Set 6544 Shuttle Transcon 2, which contains 342 parts and was released in 1995, is one of a total of ten Space Shuttle sets that LEGO has released over the years. That's a lot of shuttles, and indeed I'm struggling to think of too many other vehicles which LEGO has used as source material on so many occasions. Hell, even the Millennium Falcon has only appeared in 7 sets to date, and one of those was a bag charm....
You can see the box below (click pics to enlarge), a little the worse-for-wear after 16 years but still just about intact. Pleasingly, the box contains a sturdy cardboard inner tray which holds the pieces and helps to maintain the structural integrity of the flimsy outer box.
As well as showing off the inside of the shuttle cargo bay, the back of the box (below) shows a few alternate build ideas, including what appears to be a training simulator and control room.
The instruction booklet is large, clear and easy to follow. There are no part call-outs, but the build is simple enough that the absence of these doesn't really cause problems, and there are no colour discrimination issues.
In time-honoured fashion, the first step is to build the minifigures. The set comes with three of them - two identical mechanics in red caps and an astronaut wearing a lightweight space suit complete with with a lovely shiny gold visor
Once the minifigures have been assembled, it's time to get cracking on the plane, which is completed in just 22 steps. When compared with the likes of the Boeing 787 Dreamliner set and other recently available LEGO aircraft, it doesn't seem all that big. When I think back to the tiny LEGO flyers of my youth such as my much-loved Caravelle, however, I suppose this must in fact have seemed like a pretty substantial aircraft to LEGO builders in 1996. It certainly looks great to me - nice design, nice colour scheme, and critically, it's very swooshable....
Time has not been so kind to the shuttle, which is next in line to be built. As well as the marked discolouration affecting many of the white pieces, which I may replace in due course, the design itself isn't the best IMHO - it's a little too short and stumpy for my liking, although to be fair if the shuttle was much longer then it would be almost the size of the aircraft that carries it.... The cargo bay opens to reveal a small satellite plus an articulated Canadarm to manouevre it into position.
I was struck by how similar some aspects of the build were to that of the currently available Set 3367 Space Shuttle which I wrote about in March of this year. Still, I guess there are only so many ways that you can build a shuttle at this scale. What can't be denied is how much more imposing the newer version is when you put them side by side. Some including myself may grumble about the use of large, custom parts in the latest iteration, but there's little doubt which is the more faithful recreation of the subject matter.
The final part of the build was the small tug, which comes complete with an attachment to drag the aircraft and its massive shuttle payload into position, and then we're done.

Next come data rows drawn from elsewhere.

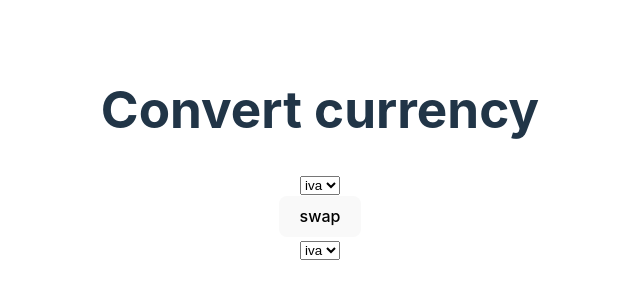
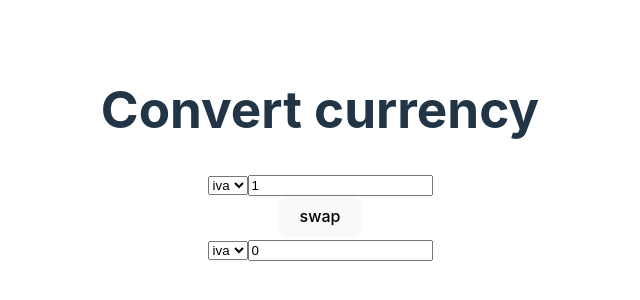
Before and after one commit to KodeIva/currency-converter, a React (Vite) app: page / in a window 1280 px wide. Shown: the part 246-546 px from the top of the page, without its empty margins (320-960 px from the left). Built offline with nearby package versions, Linux system fonts and the light colour scheme.

Commit message:
Added input with defaultValue to Currency.jsx

```diff
--- a/src/App.jsx
+++ b/src/App.jsx
@@ -9,9 +9,9 @@ function App() {
     <>
      <h1>Convert currency</h1>
      <div className="container">
-      <Currency/>
+      <Currency defaultValue={1}/>
       <button>swap</button>
-      <Currency/>
+      <Currency defaultValue={0}/>
      </div>
     </>
   )
--- a/src/components/currency.jsx
+++ b/src/components/currency.jsx
@@ -1,11 +1,12 @@
 import React from 'react'
 
-const Currency = () => {
+const Currency = ({defaultValue}) => {
   return (
     <div>
         <select name="" id="">
-            <option value="iva">iva</option>
+            <option defaultValue="iva">iva</option>
         </select>
+        <input type="number" defaultValue={defaultValue}/>
     </div>
   )
 }
```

The shuttle attaches to the roof of the aircraft below by way of a couple of Technic pins and we're ready to rumble !
One of the reasons I love this set is that it takes me back to my childhood, and specifically to one of the Bond films of my youth - "Moonraker". I can still remember how excited I was watching the scene in the film when one of the Moonraker Space Shuttles owned by Hugo Drax is being given a piggy back by a Boeing 747 and is literally hijacked in mid-air (pic below). Interestingly, the American Airlines-esque red, white and blue stripes on the aircraft from the movie just so happen to be a feature of the aircraft in Set 6544, which surely can't be a coincidence....
It might seem far-fetched to younger readers that Space Shuttles were carted around the country on the back of Jumbo Jets in the 'old days', but that's exactly what happened, and if you need proof then check out the amazing video below from NASA TV:
If you can't see the pop-up above then click here to check out the video on YouTube.
LEGO have therefore grounded this set in reality, and while the aircraft isn't particularly reminiscent of a Boeing 747 apart from the four jet engines, is it for me nevertheless the clear highlight of the set - nicely proportioned to my eyes, and to be honest something that LEGO could easily have got away with releasing as a standalone set, albeit with windows along the length of the fuselage rather than storage compartments.
And now for some good news : unlike some of the retired sets I've featured over the last couple of weeks, this one can be picked up relatively cheaply. I bought mine, which was boxed and complete exactly as you see above, from eBay for the princely sum of £8.25 + postage in May 2009, and while I'll probably need to spend a couple more pounds replacing the discoloured parts, that's still a massive bargain in my book. If you're patient, you may be lucky and find one on eBay for not much more than I paid. Alternatively, you can visit Bricklink and buy one right now; boxed examples start at around £30 over there.